“broadly accepted the principle of premiums reflecting the additional needs of individual client groups”.

Therefore, I think that a substantial amount has been done, is being done and will continue to be done to meet the needs of people who face difficulties with fuel poverty through poor or low incomes. I hope that the hon. Member for Ceredigion and Pembroke, North will accept that we are sincere in our intention to help those people meet the difficulties that they face.

I also hope that on reflection the hon. Gentleman will see the wisdom of the approach that we set before the House in the White Paper today and that we shall seek to carry through in a Bill early in the new year. I am confident that when the House debates the Bill, it will take that view. I hope that it will carry the hon. Gentleman and his colleagues with it at that time.
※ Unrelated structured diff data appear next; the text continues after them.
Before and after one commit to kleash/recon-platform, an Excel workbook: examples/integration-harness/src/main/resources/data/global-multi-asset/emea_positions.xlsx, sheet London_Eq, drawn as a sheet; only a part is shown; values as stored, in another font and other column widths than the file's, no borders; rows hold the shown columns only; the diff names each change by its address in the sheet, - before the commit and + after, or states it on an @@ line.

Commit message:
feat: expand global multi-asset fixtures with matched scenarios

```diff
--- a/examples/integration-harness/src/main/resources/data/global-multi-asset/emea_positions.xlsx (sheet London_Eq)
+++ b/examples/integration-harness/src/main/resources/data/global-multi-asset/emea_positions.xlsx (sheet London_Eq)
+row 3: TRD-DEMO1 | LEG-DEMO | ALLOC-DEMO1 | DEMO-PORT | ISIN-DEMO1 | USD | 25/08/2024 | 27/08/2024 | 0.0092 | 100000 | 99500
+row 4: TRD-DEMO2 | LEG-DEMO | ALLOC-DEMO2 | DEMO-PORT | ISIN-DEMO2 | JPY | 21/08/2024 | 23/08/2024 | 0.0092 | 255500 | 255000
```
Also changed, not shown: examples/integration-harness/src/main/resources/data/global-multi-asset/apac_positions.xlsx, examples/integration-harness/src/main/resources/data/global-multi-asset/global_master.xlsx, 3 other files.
I appreciate the hon. Gentleman’s concern that people should be able to afford adequate heating. We share that concern and we shall continue to offer substantial assistance to that end, but we shall do so in a way that we regard as simpler and more effective than the current system. We believe that our proposals will meet those criteria and I hope that in due course they will be endorsed by the House and the hon. Member for Ceredigion and Pembroke, North who raised the subject.